EXERCISE DETAILS: Every line in the following data that has "edited" counts toward the total; state that total alone.

──────── INPUT FOR THIS TASK ────────

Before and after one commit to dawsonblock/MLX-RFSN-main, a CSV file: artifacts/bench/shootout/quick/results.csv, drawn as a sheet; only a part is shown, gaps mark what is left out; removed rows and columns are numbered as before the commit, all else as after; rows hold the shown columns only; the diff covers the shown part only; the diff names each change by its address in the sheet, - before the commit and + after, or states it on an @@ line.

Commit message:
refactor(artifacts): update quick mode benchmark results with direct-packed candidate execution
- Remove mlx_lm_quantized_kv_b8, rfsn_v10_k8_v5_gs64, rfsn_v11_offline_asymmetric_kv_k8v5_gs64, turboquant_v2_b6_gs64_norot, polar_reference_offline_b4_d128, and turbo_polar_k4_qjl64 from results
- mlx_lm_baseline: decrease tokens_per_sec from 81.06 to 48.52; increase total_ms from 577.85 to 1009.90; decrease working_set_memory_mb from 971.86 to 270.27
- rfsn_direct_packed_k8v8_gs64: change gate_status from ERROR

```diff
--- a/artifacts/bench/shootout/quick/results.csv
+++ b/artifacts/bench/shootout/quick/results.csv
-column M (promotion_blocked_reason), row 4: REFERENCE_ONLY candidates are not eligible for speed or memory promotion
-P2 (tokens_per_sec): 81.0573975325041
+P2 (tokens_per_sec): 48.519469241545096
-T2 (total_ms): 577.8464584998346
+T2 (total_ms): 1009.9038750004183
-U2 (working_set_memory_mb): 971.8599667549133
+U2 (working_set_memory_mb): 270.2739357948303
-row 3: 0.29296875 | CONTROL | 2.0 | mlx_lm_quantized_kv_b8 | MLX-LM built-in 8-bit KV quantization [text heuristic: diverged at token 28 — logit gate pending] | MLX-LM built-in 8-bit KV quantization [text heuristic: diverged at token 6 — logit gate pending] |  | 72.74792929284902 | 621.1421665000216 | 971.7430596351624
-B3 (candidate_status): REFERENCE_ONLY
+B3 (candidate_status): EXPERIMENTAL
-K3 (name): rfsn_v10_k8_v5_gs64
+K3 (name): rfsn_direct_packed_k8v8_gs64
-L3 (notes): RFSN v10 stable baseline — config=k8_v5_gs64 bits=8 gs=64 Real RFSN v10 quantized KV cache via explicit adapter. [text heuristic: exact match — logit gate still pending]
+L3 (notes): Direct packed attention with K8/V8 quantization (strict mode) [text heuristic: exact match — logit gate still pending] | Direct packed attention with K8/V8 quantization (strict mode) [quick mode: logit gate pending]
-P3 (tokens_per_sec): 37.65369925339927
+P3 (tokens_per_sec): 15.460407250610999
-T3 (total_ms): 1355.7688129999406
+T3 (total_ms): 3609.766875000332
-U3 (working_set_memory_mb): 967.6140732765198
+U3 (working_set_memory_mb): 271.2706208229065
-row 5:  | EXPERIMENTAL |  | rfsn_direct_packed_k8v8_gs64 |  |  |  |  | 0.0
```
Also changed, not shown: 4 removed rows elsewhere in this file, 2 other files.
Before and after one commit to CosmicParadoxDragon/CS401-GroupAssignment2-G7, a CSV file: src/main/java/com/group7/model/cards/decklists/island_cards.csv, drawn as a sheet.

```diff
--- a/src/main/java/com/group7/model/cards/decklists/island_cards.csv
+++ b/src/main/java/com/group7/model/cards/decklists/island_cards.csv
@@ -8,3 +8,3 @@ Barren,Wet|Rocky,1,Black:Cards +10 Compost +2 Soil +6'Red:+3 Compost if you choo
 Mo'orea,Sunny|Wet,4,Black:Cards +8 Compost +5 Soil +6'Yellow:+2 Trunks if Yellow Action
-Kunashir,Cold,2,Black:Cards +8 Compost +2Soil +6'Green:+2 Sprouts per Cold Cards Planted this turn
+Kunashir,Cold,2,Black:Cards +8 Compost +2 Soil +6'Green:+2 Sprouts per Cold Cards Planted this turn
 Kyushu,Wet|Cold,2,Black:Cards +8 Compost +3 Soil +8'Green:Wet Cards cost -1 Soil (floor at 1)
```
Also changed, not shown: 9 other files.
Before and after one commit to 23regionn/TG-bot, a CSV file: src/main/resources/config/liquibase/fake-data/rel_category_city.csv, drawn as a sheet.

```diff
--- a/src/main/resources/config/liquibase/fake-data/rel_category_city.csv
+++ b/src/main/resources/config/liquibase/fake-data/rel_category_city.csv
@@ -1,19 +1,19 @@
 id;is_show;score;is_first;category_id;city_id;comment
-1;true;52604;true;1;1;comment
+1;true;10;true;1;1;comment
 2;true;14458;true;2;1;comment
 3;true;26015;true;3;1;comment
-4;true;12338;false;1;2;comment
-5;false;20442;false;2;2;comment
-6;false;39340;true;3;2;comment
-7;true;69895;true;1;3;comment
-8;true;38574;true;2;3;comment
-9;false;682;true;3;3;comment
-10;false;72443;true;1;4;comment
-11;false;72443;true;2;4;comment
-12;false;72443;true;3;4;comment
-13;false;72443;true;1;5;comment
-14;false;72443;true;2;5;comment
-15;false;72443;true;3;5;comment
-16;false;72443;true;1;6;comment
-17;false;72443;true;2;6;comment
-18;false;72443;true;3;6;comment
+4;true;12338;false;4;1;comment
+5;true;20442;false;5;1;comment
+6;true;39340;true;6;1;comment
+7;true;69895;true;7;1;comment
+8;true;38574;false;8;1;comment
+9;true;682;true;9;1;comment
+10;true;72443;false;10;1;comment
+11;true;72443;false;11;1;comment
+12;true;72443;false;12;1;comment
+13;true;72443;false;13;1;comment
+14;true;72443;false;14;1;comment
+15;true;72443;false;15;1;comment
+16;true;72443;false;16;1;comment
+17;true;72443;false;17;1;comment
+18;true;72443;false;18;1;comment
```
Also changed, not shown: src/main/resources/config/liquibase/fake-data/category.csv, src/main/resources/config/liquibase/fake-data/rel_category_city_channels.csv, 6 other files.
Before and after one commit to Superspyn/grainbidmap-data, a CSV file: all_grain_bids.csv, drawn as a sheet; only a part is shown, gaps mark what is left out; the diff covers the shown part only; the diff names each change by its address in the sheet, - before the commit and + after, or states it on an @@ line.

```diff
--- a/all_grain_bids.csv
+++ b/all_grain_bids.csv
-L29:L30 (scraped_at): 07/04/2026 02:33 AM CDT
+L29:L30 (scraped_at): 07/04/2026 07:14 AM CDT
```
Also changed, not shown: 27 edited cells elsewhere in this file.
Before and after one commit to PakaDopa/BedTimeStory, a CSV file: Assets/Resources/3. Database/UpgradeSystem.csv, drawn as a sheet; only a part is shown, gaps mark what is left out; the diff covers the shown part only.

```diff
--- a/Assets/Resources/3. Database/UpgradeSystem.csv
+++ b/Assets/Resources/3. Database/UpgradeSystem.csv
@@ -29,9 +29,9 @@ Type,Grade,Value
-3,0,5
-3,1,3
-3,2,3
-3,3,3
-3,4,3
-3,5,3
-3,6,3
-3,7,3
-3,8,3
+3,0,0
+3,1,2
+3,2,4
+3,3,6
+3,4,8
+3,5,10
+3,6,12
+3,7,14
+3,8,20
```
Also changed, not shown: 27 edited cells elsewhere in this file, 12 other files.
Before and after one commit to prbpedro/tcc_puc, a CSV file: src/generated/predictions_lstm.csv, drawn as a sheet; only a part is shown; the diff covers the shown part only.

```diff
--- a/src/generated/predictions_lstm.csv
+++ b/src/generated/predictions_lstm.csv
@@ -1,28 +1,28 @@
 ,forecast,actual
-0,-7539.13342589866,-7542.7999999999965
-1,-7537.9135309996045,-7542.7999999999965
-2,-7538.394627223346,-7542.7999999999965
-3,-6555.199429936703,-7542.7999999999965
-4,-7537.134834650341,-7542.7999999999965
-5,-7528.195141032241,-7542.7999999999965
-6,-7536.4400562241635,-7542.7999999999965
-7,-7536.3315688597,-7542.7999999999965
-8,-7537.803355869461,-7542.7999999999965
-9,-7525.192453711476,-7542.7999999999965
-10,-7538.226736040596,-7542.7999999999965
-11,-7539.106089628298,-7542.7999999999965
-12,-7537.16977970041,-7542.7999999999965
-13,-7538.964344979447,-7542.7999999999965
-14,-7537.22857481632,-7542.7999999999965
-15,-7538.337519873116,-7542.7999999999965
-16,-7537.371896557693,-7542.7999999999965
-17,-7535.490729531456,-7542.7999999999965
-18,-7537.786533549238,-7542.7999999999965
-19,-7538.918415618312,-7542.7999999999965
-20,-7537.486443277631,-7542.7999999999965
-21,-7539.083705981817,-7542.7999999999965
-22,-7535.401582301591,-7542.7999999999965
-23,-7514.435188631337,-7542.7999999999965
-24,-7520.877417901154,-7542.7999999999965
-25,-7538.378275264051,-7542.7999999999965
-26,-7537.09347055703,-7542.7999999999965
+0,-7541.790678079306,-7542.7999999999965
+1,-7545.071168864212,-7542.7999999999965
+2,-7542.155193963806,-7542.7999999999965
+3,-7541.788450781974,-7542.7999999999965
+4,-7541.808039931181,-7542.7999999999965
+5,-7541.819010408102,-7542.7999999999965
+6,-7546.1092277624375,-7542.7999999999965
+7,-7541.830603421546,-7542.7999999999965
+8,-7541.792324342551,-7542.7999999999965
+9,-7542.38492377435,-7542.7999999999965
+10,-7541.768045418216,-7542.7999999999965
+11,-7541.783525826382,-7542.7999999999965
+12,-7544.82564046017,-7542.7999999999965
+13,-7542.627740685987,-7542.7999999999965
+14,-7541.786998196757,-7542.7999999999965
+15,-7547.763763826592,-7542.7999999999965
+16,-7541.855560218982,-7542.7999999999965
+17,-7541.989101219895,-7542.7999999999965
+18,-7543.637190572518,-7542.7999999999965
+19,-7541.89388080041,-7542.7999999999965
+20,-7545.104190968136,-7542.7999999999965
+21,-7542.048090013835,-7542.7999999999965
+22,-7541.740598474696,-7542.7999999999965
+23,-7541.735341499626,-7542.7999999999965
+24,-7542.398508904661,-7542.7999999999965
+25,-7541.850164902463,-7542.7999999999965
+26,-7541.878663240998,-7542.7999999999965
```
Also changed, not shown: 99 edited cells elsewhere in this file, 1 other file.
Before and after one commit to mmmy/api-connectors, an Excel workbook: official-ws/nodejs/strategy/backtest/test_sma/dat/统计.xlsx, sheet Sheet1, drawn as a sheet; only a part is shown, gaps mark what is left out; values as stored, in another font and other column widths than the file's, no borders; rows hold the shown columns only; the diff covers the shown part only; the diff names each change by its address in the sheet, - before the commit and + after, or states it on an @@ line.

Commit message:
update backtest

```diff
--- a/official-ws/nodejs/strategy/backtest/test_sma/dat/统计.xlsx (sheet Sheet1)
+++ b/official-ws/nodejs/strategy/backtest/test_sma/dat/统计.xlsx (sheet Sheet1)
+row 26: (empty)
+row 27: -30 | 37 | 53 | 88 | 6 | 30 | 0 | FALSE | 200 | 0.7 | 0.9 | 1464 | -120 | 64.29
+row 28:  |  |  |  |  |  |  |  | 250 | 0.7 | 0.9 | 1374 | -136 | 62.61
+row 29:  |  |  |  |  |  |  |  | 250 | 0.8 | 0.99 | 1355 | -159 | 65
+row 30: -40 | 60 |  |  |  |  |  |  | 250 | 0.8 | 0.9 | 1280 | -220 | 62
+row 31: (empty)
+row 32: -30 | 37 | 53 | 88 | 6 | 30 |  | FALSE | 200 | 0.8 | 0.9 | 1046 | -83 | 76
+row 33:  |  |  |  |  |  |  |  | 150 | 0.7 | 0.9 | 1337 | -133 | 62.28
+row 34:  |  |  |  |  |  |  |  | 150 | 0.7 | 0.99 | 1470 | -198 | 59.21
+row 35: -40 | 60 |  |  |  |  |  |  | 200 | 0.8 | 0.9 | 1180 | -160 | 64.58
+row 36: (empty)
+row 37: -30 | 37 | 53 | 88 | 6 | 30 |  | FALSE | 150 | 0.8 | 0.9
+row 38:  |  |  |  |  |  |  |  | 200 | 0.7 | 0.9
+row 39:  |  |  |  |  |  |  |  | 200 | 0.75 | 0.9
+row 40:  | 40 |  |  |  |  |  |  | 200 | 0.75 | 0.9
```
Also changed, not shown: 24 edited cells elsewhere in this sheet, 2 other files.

────────

OUTPUT OF THE EXERCISE: 4